--- Task material Enclosed Below ---

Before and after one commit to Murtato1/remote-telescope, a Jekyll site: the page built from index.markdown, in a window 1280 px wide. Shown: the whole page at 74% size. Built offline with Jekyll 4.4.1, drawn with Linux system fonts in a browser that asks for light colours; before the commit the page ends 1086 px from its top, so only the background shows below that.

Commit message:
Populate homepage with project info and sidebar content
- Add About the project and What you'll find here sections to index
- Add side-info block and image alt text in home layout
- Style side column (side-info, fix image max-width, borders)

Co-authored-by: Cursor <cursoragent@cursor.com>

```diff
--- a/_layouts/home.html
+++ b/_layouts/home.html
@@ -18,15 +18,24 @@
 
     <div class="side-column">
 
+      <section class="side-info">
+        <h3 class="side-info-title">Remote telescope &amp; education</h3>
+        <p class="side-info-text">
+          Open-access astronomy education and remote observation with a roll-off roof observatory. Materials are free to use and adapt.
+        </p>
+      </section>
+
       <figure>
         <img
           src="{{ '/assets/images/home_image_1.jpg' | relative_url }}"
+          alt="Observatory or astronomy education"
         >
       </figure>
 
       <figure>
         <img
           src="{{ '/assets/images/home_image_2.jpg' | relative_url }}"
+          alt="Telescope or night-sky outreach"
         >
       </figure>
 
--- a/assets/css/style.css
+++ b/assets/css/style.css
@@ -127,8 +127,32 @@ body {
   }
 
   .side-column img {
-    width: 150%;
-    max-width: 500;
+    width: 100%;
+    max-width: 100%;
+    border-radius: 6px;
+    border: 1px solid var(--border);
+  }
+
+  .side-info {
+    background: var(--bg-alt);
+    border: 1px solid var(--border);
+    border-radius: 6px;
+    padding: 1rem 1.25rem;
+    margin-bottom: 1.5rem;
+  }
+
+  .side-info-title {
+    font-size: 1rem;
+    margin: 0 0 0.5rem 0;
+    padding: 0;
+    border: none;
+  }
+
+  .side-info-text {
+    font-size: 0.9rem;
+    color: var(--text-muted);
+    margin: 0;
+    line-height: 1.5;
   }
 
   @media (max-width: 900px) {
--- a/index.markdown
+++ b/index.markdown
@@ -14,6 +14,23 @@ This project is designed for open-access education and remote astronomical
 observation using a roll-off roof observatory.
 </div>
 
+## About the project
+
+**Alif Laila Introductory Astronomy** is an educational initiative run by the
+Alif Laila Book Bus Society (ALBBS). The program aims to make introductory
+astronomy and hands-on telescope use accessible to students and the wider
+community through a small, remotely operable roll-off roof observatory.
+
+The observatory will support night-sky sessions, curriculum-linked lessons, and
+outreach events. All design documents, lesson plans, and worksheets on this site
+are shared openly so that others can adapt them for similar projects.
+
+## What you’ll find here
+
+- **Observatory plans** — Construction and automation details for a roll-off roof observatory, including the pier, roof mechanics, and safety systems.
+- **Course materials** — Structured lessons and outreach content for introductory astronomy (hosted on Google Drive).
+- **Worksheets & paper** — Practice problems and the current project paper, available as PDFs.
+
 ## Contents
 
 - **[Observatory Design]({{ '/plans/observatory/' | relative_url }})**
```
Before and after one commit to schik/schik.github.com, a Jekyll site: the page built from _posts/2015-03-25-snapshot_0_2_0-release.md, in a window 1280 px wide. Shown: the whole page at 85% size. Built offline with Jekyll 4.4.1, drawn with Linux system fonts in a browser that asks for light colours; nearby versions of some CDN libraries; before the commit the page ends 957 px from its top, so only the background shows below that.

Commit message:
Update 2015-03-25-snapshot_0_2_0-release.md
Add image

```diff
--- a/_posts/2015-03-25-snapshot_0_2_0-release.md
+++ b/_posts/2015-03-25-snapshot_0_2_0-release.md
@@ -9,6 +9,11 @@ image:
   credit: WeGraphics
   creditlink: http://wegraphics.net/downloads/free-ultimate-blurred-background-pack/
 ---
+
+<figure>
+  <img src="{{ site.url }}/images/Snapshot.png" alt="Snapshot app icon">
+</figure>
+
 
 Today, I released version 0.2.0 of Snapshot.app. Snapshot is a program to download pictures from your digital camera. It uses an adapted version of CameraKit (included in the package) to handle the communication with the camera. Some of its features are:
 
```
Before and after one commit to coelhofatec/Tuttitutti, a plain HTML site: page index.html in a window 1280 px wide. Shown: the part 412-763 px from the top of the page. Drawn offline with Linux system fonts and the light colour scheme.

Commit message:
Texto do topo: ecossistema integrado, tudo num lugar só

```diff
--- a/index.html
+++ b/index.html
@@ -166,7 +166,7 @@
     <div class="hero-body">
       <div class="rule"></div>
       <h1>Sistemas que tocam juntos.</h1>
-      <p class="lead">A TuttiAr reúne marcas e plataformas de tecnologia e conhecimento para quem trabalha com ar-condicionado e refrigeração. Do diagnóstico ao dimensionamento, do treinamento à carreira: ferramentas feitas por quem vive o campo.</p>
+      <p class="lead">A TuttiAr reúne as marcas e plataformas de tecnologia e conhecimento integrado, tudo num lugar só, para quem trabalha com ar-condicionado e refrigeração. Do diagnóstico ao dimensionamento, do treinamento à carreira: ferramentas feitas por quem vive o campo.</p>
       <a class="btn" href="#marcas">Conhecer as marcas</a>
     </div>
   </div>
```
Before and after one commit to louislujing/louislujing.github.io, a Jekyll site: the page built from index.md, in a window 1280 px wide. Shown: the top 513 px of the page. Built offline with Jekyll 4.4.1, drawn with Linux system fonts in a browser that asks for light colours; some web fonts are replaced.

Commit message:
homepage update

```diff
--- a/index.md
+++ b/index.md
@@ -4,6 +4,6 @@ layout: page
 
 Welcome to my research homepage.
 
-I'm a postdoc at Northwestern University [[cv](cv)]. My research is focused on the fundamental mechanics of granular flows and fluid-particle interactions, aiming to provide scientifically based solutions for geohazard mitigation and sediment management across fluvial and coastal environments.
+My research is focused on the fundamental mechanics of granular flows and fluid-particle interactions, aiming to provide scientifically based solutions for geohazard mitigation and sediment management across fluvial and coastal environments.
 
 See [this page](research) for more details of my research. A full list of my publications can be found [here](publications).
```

--- End of Enclosed Task material ---

§ **To do**:
Once more, write out all the data above exactly as given.

§ **Finished task**:
Before and after one commit to Murtato1/remote-telescope, a Jekyll site: the page built from index.markdown, in a window 1280 px wide. Shown: the whole page at 74% size. Built offline with Jekyll 4.4.1, drawn with Linux system fonts in a browser that asks for light colours; before the commit the page ends 1086 px from its top, so only the background shows below that.

Commit message:
Populate homepage with project info and sidebar content
- Add About the project and What you'll find here sections to index
- Add side-info block and image alt text in home layout
- Style side column (side-info, fix image max-width, borders)

Co-authored-by: Cursor <cursoragent@cursor.com>

```diff
--- a/_layouts/home.html
+++ b/_layouts/home.html
@@ -18,15 +18,24 @@
 
     <div class="side-column">
 
+      <section class="side-info">
+        <h3 class="side-info-title">Remote telescope &amp; education</h3>
+        <p class="side-info-text">
+          Open-access astronomy education and remote observation with a roll-off roof observatory. Materials are free to use and adapt.
+        </p>
+      </section>
+
       <figure>
         <img
           src="{{ '/assets/images/home_image_1.jpg' | relative_url }}"
+          alt="Observatory or astronomy education"
         >
       </figure>
 
       <figure>
         <img
           src="{{ '/assets/images/home_image_2.jpg' | relative_url }}"
+          alt="Telescope or night-sky outreach"
         >
       </figure>
 
--- a/assets/css/style.css
+++ b/assets/css/style.css
@@ -127,8 +127,32 @@ body {
   }
 
   .side-column img {
-    width: 150%;
-    max-width: 500;
+    width: 100%;
+    max-width: 100%;
+    border-radius: 6px;
+    border: 1px solid var(--border);
+  }
+
+  .side-info {
+    background: var(--bg-alt);
+    border: 1px solid var(--border);
+    border-radius: 6px;
+    padding: 1rem 1.25rem;
+    margin-bottom: 1.5rem;
+  }
+
+  .side-info-title {
+    font-size: 1rem;
+    margin: 0 0 0.5rem 0;
+    padding: 0;
+    border: none;
+  }
+
+  .side-info-text {
+    font-size: 0.9rem;
+    color: var(--text-muted);
+    margin: 0;
+    line-height: 1.5;
   }
 
   @media (max-width: 900px) {
--- a/index.markdown
+++ b/index.markdown
@@ -14,6 +14,23 @@ This project is designed for open-access education and remote astronomical
 observation using a roll-off roof observatory.
 </div>
 
+## About the project
+
+**Alif Laila Introductory Astronomy** is an educational initiative run by the
+Alif Laila Book Bus Society (ALBBS). The program aims to make introductory
+astronomy and hands-on telescope use accessible to students and the wider
+community through a small, remotely operable roll-off roof observatory.
+
+The observatory will support night-sky sessions, curriculum-linked lessons, and
+outreach events. All design documents, lesson plans, and worksheets on this site
+are shared openly so that others can adapt them for similar projects.
+
+## What you’ll find here
+
+- **Observatory plans** — Construction and automation details for a roll-off roof observatory, including the pier, roof mechanics, and safety systems.
+- **Course materials** — Structured lessons and outreach content for introductory astronomy (hosted on Google Drive).
+- **Worksheets & paper** — Practice problems and the current project paper, available as PDFs.
+
 ## Contents
 
 - **[Observatory Design]({{ '/plans/observatory/' | relative_url }})**
```
Before and after one commit to schik/schik.github.com, a Jekyll site: the page built from _posts/2015-03-25-snapshot_0_2_0-release.md, in a window 1280 px wide. Shown: the whole page at 85% size. Built offline with Jekyll 4.4.1, drawn with Linux system fonts in a browser that asks for light colours; nearby versions of some CDN libraries; before the commit the page ends 957 px from its top, so only the background shows below that.

Commit message:
Update 2015-03-25-snapshot_0_2_0-release.md
Add image

```diff
--- a/_posts/2015-03-25-snapshot_0_2_0-release.md
+++ b/_posts/2015-03-25-snapshot_0_2_0-release.md
@@ -9,6 +9,11 @@ image:
   credit: WeGraphics
   creditlink: http://wegraphics.net/downloads/free-ultimate-blurred-background-pack/
 ---
+
+<figure>
+  <img src="{{ site.url }}/images/Snapshot.png" alt="Snapshot app icon">
+</figure>
+
 
 Today, I released version 0.2.0 of Snapshot.app. Snapshot is a program to download pictures from your digital camera. It uses an adapted version of CameraKit (included in the package) to handle the communication with the camera. Some of its features are:
 
```
Before and after one commit to coelhofatec/Tuttitutti, a plain HTML site: page index.html in a window 1280 px wide. Shown: the part 412-763 px from the top of the page. Drawn offline with Linux system fonts and the light colour scheme.

Commit message:
Texto do topo: ecossistema integrado, tudo num lugar só

```diff
--- a/index.html
+++ b/index.html
@@ -166,7 +166,7 @@
     <div class="hero-body">
       <div class="rule"></div>
       <h1>Sistemas que tocam juntos.</h1>
-      <p class="lead">A TuttiAr reúne marcas e plataformas de tecnologia e conhecimento para quem trabalha com ar-condicionado e refrigeração. Do diagnóstico ao dimensionamento, do treinamento à carreira: ferramentas feitas por quem vive o campo.</p>
+      <p class="lead">A TuttiAr reúne as marcas e plataformas de tecnologia e conhecimento integrado, tudo num lugar só, para quem trabalha com ar-condicionado e refrigeração. Do diagnóstico ao dimensionamento, do treinamento à carreira: ferramentas feitas por quem vive o campo.</p>
       <a class="btn" href="#marcas">Conhecer as marcas</a>
     </div>
   </div>
```
Before and after one commit to louislujing/louislujing.github.io, a Jekyll site: the page built from index.md, in a window 1280 px wide. Shown: the top 513 px of the page. Built offline with Jekyll 4.4.1, drawn with Linux system fonts in a browser that asks for light colours; some web fonts are replaced.

Commit message:
homepage update

```diff
--- a/index.md
+++ b/index.md
@@ -4,6 +4,6 @@ layout: page
 
 Welcome to my research homepage.
 
-I'm a postdoc at Northwestern University [[cv](cv)]. My research is focused on the fundamental mechanics of granular flows and fluid-particle interactions, aiming to provide scientifically based solutions for geohazard mitigation and sediment management across fluvial and coastal environments.
+My research is focused on the fundamental mechanics of granular flows and fluid-particle interactions, aiming to provide scientifically based solutions for geohazard mitigation and sediment management across fluvial and coastal environments.
 
 See [this page](research) for more details of my research. A full list of my publications can be found [here](publications).
```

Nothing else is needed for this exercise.